However of all the vessels that the company produces, one is unique. It is a vessel that will never take to the sea, one that will remain anchored for some thirty years amid the hills of Haute-Provence: the ITER vacuum vessel.
Following the contract signature in 2010 and the production of real-size mockups in 2011, HHI launched the fabrication of the actual components in October 2012. It plans to have all four segments (upper, inboard, equatorial and lower) of the two vacuum vessel sectors complete by 2016, then welded and ready for shipping to the ITER site in 2017.
Although the company has acquired considerable experience in cutting, forming, machining, welding and drilling steel structures—and although it is not new to fusion, having manufactured the core components of the KSTAR Tokamak in the early 2000s—the production of sectors for the ITER vacuum vessel presents some unique challenges.
The „ITER-grade” steel that is used in vacuum vessel fabrication (supplied by Industeel France, formerly Creusot-Loire) requires specific welding techniques. Welding distortion has to be kept to a minimum, tolerances are very tight, and sophisticated non-destructive examination techniques must be implemented with utmost care and precision. Adding to these difficulties, ITER—with all of its organizational complexity—is very different from HHI’s „normal” clients.

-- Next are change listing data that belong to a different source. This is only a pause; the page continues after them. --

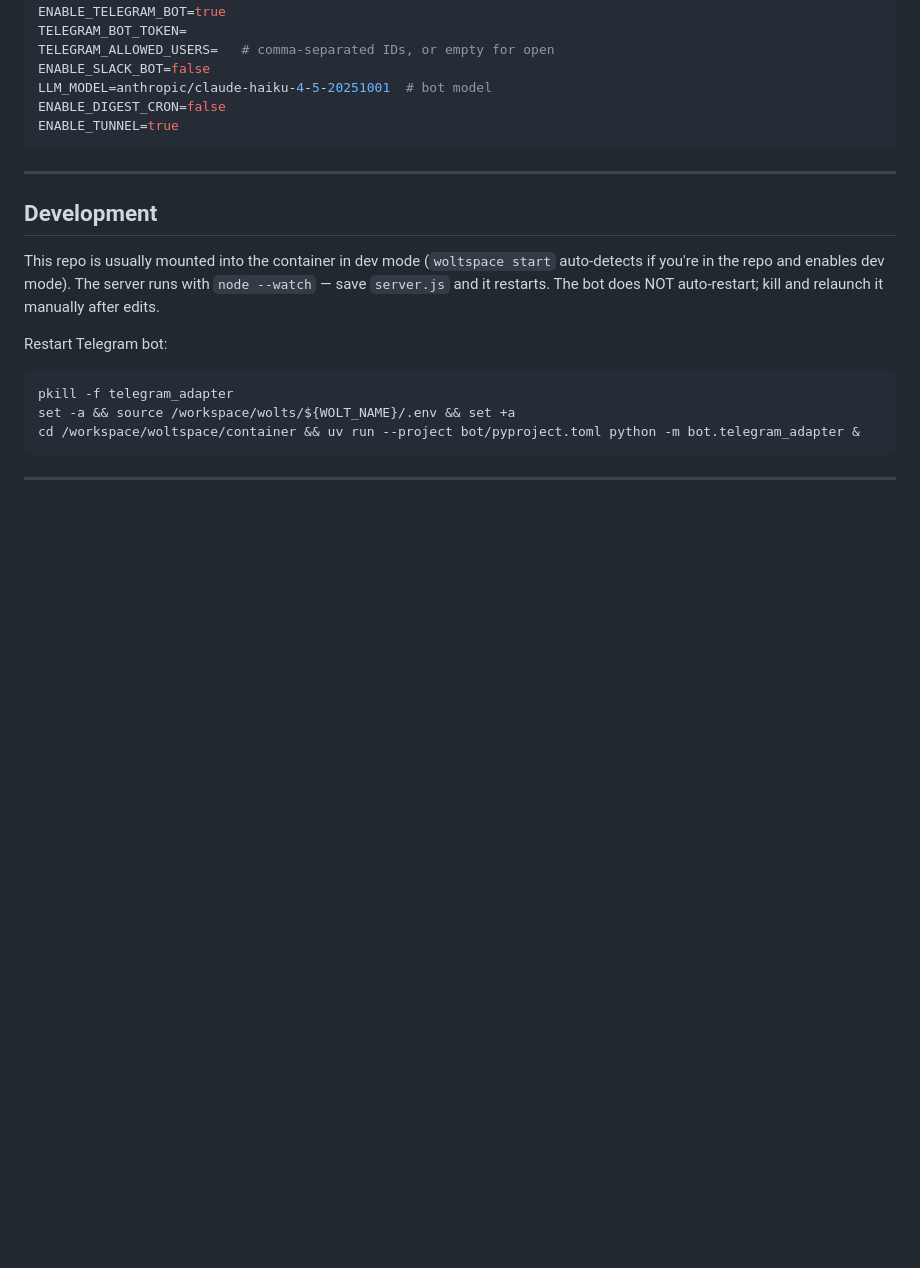
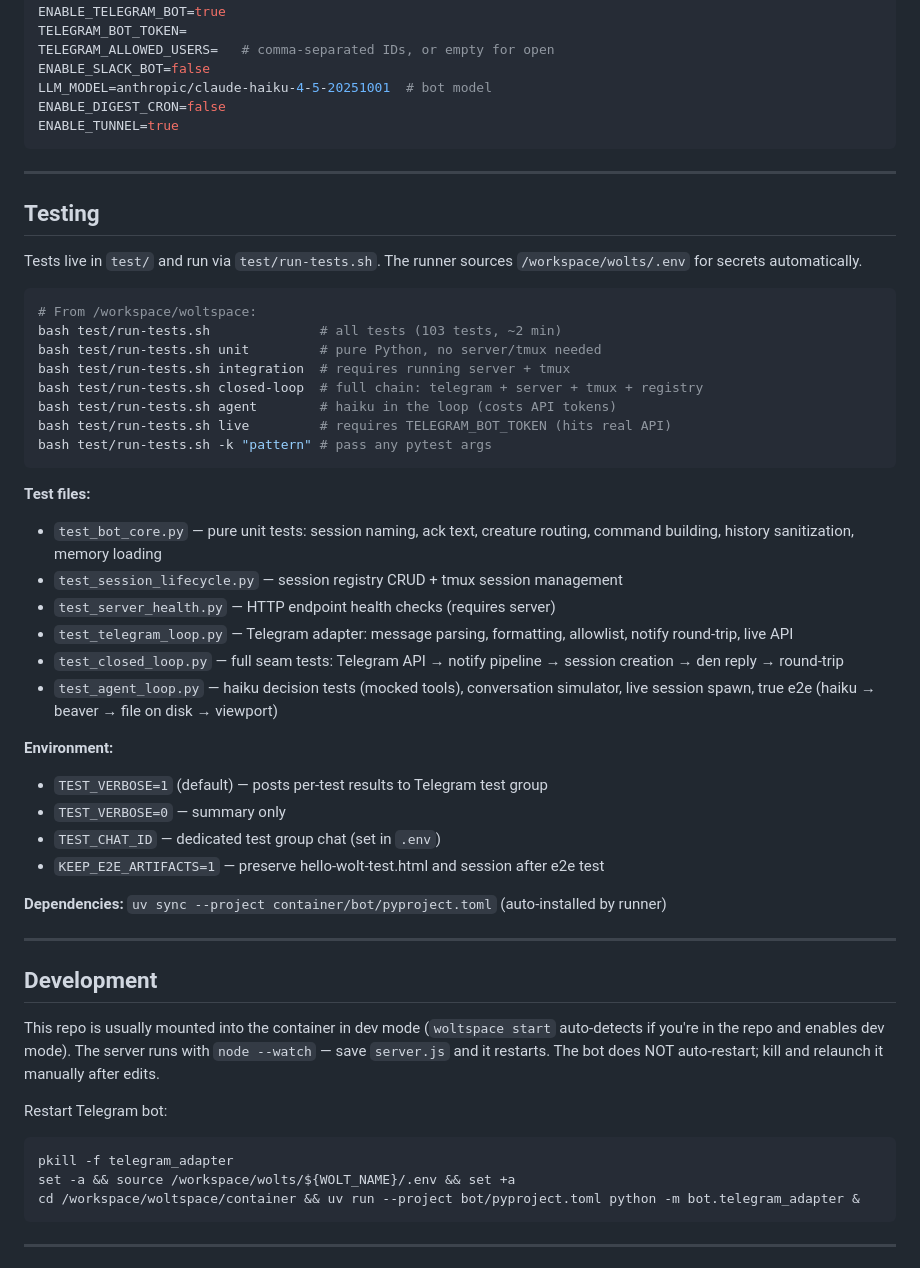
Before and after one commit to jerpint/woltspace, a Markdown page: CLAUDE.md, the part around the change. GitHub-like rendering; blank space fills up the shorter version.

Commit message:
docs: add testing section to CLAUDE.md
Documents test runner, test files, tiers, environment variables,
and how to run specific test subsets.

Co-Authored-By: Claude Opus 4.6 <noreply@anthropic.com>

````diff
--- a/CLAUDE.md
+++ b/CLAUDE.md
@@ -210,6 +210,39 @@ ENABLE_TUNNEL=true
 
 ---
 
+## Testing
+
+Tests live in `test/` and run via `test/run-tests.sh`. The runner sources `/workspace/wolts/.env` for secrets automatically.
+
+```bash
+# From /workspace/woltspace:
+bash test/run-tests.sh              # all tests (103 tests, ~2 min)
+bash test/run-tests.sh unit         # pure Python, no server/tmux needed
+bash test/run-tests.sh integration  # requires running server + tmux
+bash test/run-tests.sh closed-loop  # full chain: telegram + server + tmux + registry
+bash test/run-tests.sh agent        # haiku in the loop (costs API tokens)
+bash test/run-tests.sh live         # requires TELEGRAM_BOT_TOKEN (hits real API)
+bash test/run-tests.sh -k "pattern" # pass any pytest args
+```
+
+**Test files:**
+- `test_bot_core.py` — pure unit tests: session naming, ack text, creature routing, command building, history sanitization, memory loading
+- `test_session_lifecycle.py` — session registry CRUD + tmux session management
+- `test_server_health.py` — HTTP endpoint health checks (requires server)
+- `test_telegram_loop.py` — Telegram adapter: message parsing, formatting, allowlist, notify round-trip, live API
+- `test_closed_loop.py` — full seam tests: Telegram API → notify pipeline → session creation → den reply → round-trip
+- `test_agent_loop.py` — haiku decision tests (mocked tools), conversation simulator, live session spawn, true e2e (haiku → beaver → file on disk → viewport)
+
+**Environment:**
+- `TEST_VERBOSE=1` (default) — posts per-test results to Telegram test group
+- `TEST_VERBOSE=0` — summary only
+- `TEST_CHAT_ID` — dedicated test group chat (set in `.env`)
+- `KEEP_E2E_ARTIFACTS=1` — preserve hello-wolt-test.html and session after e2e test
+
+**Dependencies:** `uv sync --project container/bot/pyproject.toml` (auto-installed by runner)
+
+---
+
 ## Development
 
 This repo is usually mounted into the container in dev mode (`woltspace start` auto-detects if you're in the repo and enables dev mode). The server runs with `node --watch` — save `server.js` and it restarts. The bot does NOT auto-restart; kill and relaunch it manually after edits.
````
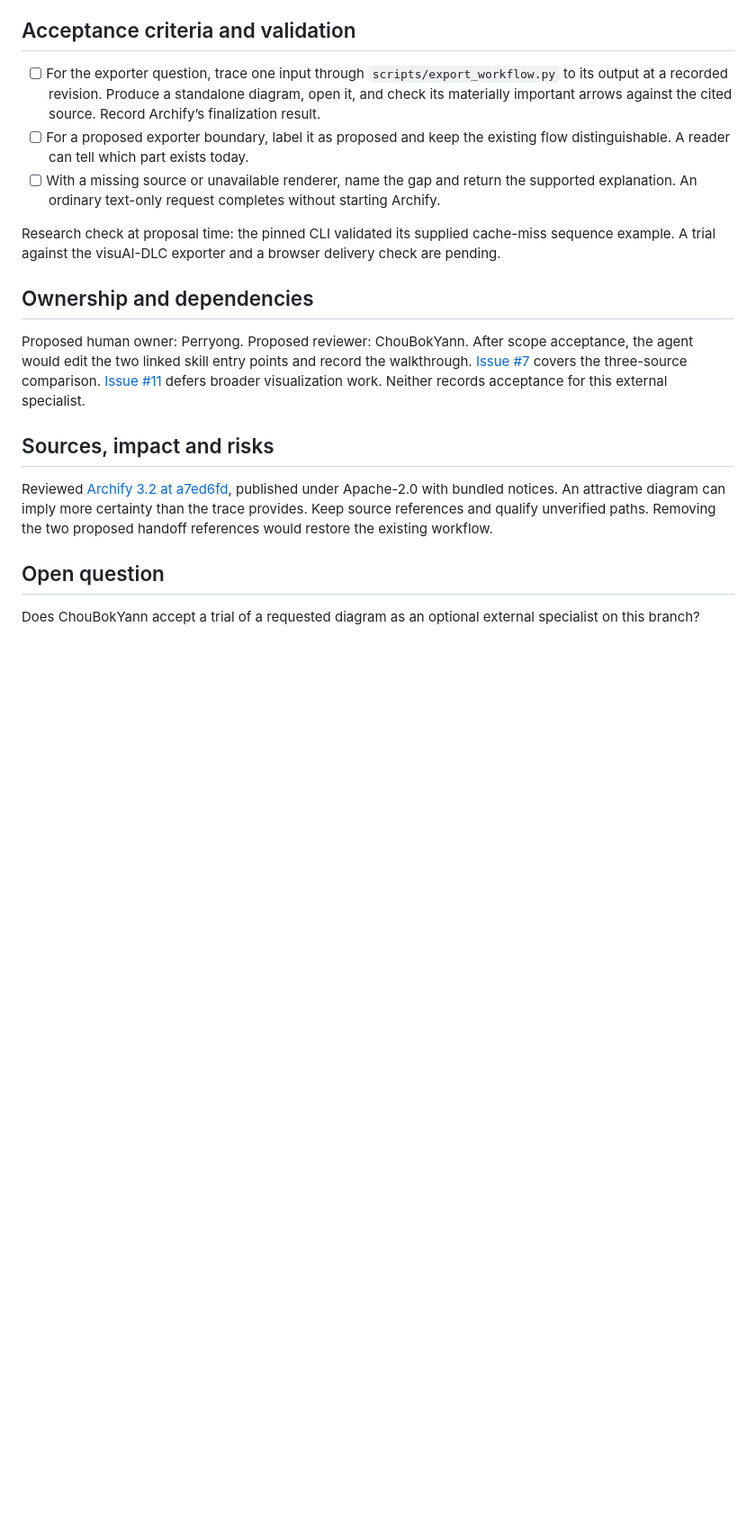
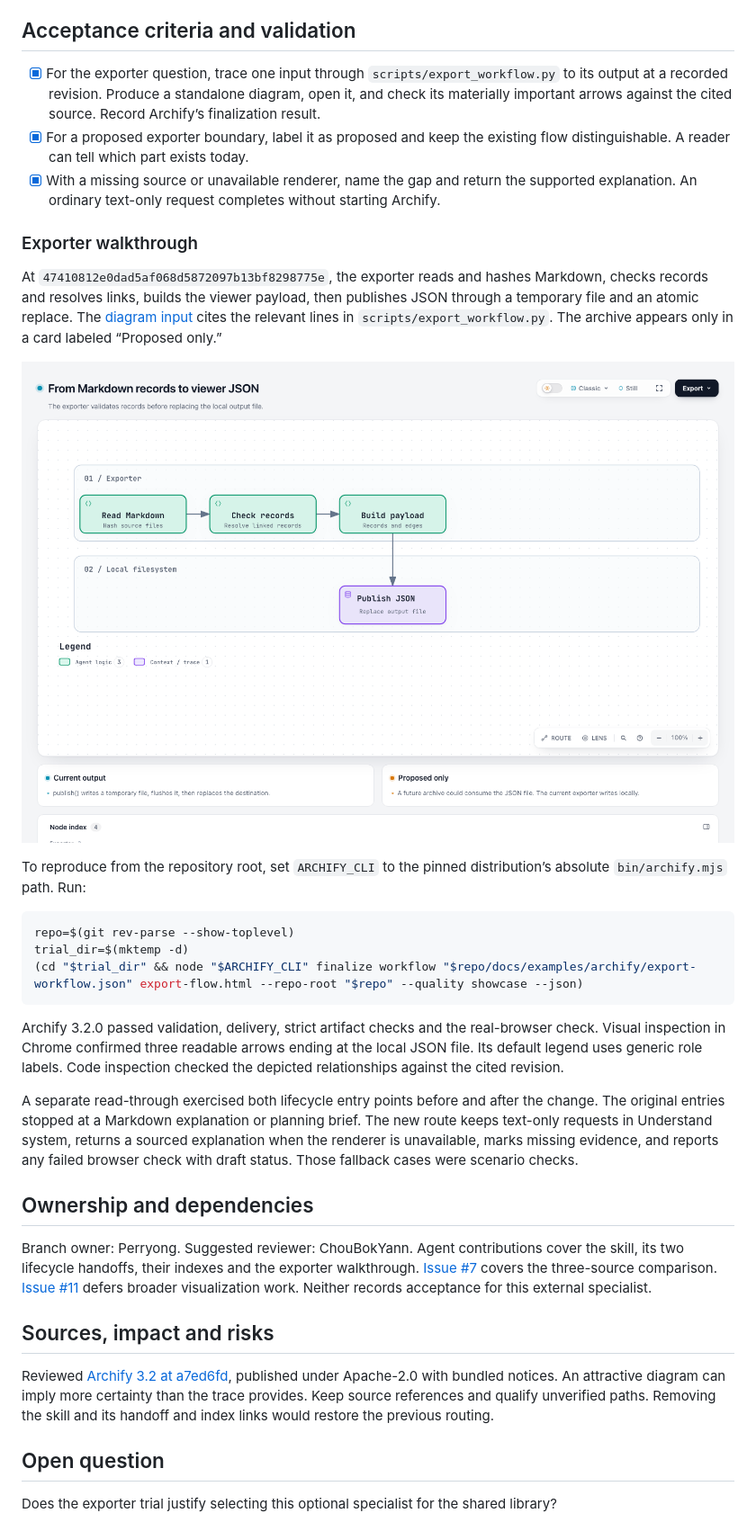
Before and after one commit to ChouBokYann/visuAI-DLC, a Markdown page: docs/proposals/archify-specialist.md, the part around one of its changes. Shown at 90% size. Drawn GitHub-style; pictures changed too: docs/examples/archify/export-workflow.png (added); blank space fills up the shorter version.

````diff
--- a/docs/proposals/archify-specialist.md
+++ b/docs/proposals/archify-specialist.md
@@ -24,20 +24,36 @@ The proposed route uses an available Archify distribution, Node.js 18 or later,
 
 ## Acceptance criteria and validation
 
-- [ ] For the exporter question, trace one input through `scripts/export_workflow.py` to its output at a recorded revision. Produce a standalone diagram, open it, and check its materially important arrows against the cited source. Record Archify’s finalization result.
-- [ ] For a proposed exporter boundary, label it as proposed and keep the existing flow distinguishable. A reader can tell which part exists today.
-- [ ] With a missing source or unavailable renderer, name the gap and return the supported explanation. An ordinary text-only request completes without starting Archify.
+- [x] For the exporter question, trace one input through `scripts/export_workflow.py` to its output at a recorded revision. Produce a standalone diagram, open it, and check its materially important arrows against the cited source. Record Archify’s finalization result.
+- [x] For a proposed exporter boundary, label it as proposed and keep the existing flow distinguishable. A reader can tell which part exists today.
+- [x] With a missing source or unavailable renderer, name the gap and return the supported explanation. An ordinary text-only request completes without starting Archify.
 
-Research check at proposal time: the pinned CLI validated its supplied cache-miss sequence example. A trial against the visuAI-DLC exporter and a browser delivery check are pending.
+### Exporter walkthrough
+
+At `47410812e0dad5af068d5872097b13bf8298775e`, the exporter reads and hashes Markdown, checks records and resolves links, builds the viewer payload, then publishes JSON through a temporary file and an atomic replace. The [diagram input](../examples/archify/export-workflow.json) cites the relevant lines in `scripts/export_workflow.py`. The archive appears only in a card labeled “Proposed only.”
+
+![Exporter path from Markdown records to a local JSON file, with a proposed archive shown below the flow](../examples/archify/export-workflow.png)
+
+To reproduce from the repository root, set `ARCHIFY_CLI` to the pinned distribution’s absolute `bin/archify.mjs` path. Run:
+
+```sh
+repo=$(git rev-parse --show-toplevel)
+trial_dir=$(mktemp -d)
+(cd "$trial_dir" && node "$ARCHIFY_CLI" finalize workflow "$repo/docs/examples/archify/export-workflow.json" export-flow.html --repo-root "$repo" --quality showcase --json)
+```
+
+Archify 3.2.0 passed validation, delivery, strict artifact checks and the real-browser check. Visual inspection in Chrome confirmed three readable arrows ending at the local JSON file. Its default legend uses generic role labels. Code inspection checked the depicted relationships against the cited revision.
+
+A separate read-through exercised both lifecycle entry points before and after the change. The original entries stopped at a Markdown explanation or planning brief. The new route keeps text-only requests in Understand system, returns a sourced explanation when the renderer is unavailable, marks missing evidence, and reports any failed browser check with draft status. Those fallback cases were scenario checks.
 
 ## Ownership and dependencies
 
-Proposed human owner: Perryong. Proposed reviewer: ChouBokYann. After scope acceptance, the agent would edit the two linked skill entry points and record the walkthrough. [Issue #7](https://github.com/ChouBokYann/visuAI-DLC/issues/7) covers the three-source comparison. [Issue #11](https://github.com/ChouBokYann/visuAI-DLC/issues/11) defers broader visualization work. Neither records acceptance for this external specialist.
+Branch owner: Perryong. Suggested reviewer: ChouBokYann. Agent contributions cover the skill, its two lifecycle handoffs, their indexes and the exporter walkthrough. [Issue #7](https://github.com/ChouBokYann/visuAI-DLC/issues/7) covers the three-source comparison. [Issue #11](https://github.com/ChouBokYann/visuAI-DLC/issues/11) defers broader visualization work. Neither records acceptance for this external specialist.
 
 ## Sources, impact and risks
 
-Reviewed [Archify 3.2 at a7ed6fd](https://github.com/tt-a1i/archify/tree/a7ed6fd6657da90414831d1d42cf95987188750c/archify), published under Apache-2.0 with bundled notices. An attractive diagram can imply more certainty than the trace provides. Keep source references and qualify unverified paths. Removing the two proposed handoff references would restore the existing workflow.
+Reviewed [Archify 3.2 at a7ed6fd](https://github.com/tt-a1i/archify/tree/a7ed6fd6657da90414831d1d42cf95987188750c/archify), published under Apache-2.0 with bundled notices. An attractive diagram can imply more certainty than the trace provides. Keep source references and qualify unverified paths. Removing the skill and its handoff and index links would restore the previous routing.
 
 ## Open question
 
-Does ChouBokYann accept a trial of a requested diagram as an optional external specialist on this branch?
+Does the exporter trial justify selecting this optional specialist for the shared library?
````
Also changed, not shown: other parts of docs/proposals/archify-specialist.md (+2 -2 lines), skills/implementation/README.md (+1 -0 lines), skills/planning/README.md (+2 -0 lines), 5 other files.
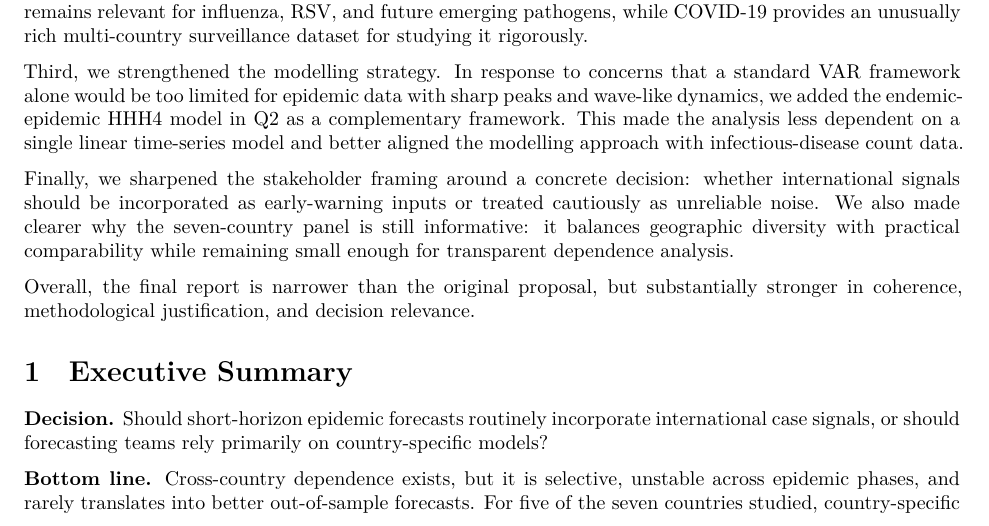
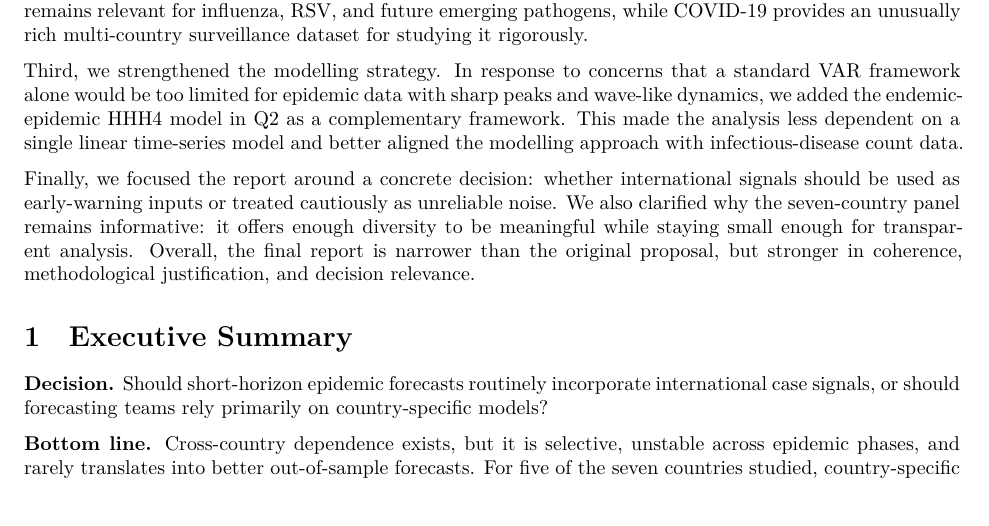
Before and after one commit to CatherineYao317/COVID-Cross-Country-Dependence-and-its-Forecast-Value, a Quarto document (executive_report.qmd): part of page 2 of 12 before the commit and part of page 2 of 13 after it, cut so that both start at the same text. Rendered offline with R 4.5, knitr and Pandoc in place of Quarto, then LaTeX, with nearby package versions.

Commit message:
Update executive_report.qmd

```diff
--- a/executive_report.qmd
+++ b/executive_report.qmd
@@ -101,10 +101,7 @@ Third, we strengthened the modelling strategy.
 In response to concerns that a standard VAR framework alone would be too limited for epidemic data with sharp peaks and wave-like dynamics, we added the endemic-epidemic HHH4 model in Q2 as a complementary framework.
 This made the analysis less dependent on a single linear time-series model and better aligned the modelling approach with infectious-disease count data.
 
-Finally, we sharpened the stakeholder framing around a concrete decision: whether international signals should be incorporated as early-warning inputs or treated cautiously as unreliable noise.
-We also made clearer why the seven-country panel is still informative: it balances geographic diversity with practical comparability while remaining small enough for transparent dependence analysis.
-
-Overall, the final report is narrower than the original proposal, but substantially stronger in coherence, methodological justification, and decision relevance.
+Finally, we focused the report around a concrete decision: whether international signals should be used as early-warning inputs or treated cautiously as unreliable noise. We also clarified why the seven-country panel remains informative: it offers enough diversity to be meaningful while staying small enough for transparent analysis. Overall, the final report is narrower than the original proposal, but stronger in coherence, methodological justification, and decision relevance.
 
 # Executive Summary
 
```
Also changed, not shown: executive_report.qmd (1 more changed lines).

Twenty months have elapsed since the company began high-pressure water jet cutting the 2 x 6 metre, 60 millimetre-thick steel plates that constitute the raw material of the ITER vacuum vessel. Press forming followed, then heat treatment to release the tension inside the metal, machining, welding (five different plates for the upper segment) and drilling (75 holes for the inner shell of the upper segment alone, counting 11 hours to drill a single hole).
This long and painstaking process to produce the inner shell of Sector #6 to demanding ITER specifications will be replicated for all of the vacuum vessel components that Korea is responsible for. But that’s not all.
Although the ITER contract is the equivalent in value of two supertankers, ITER activities occupy a very small place within the huge HHI Ulsan shipyard and represent only a portion of the company’s sales. „It is small yes,” agree Chung and Roh, „but it is very significant for the fame of our company.”
Observing a large and strategic ITER component slowly taking shape in a workshop some 10,000 kilometres away from the ITER site is a stirring experience. It may only be one small piece of the vacuum vessel—still, it’s a towering presence in the giant hall, one that dramatically conveys the industrial dimension of the ITER Project.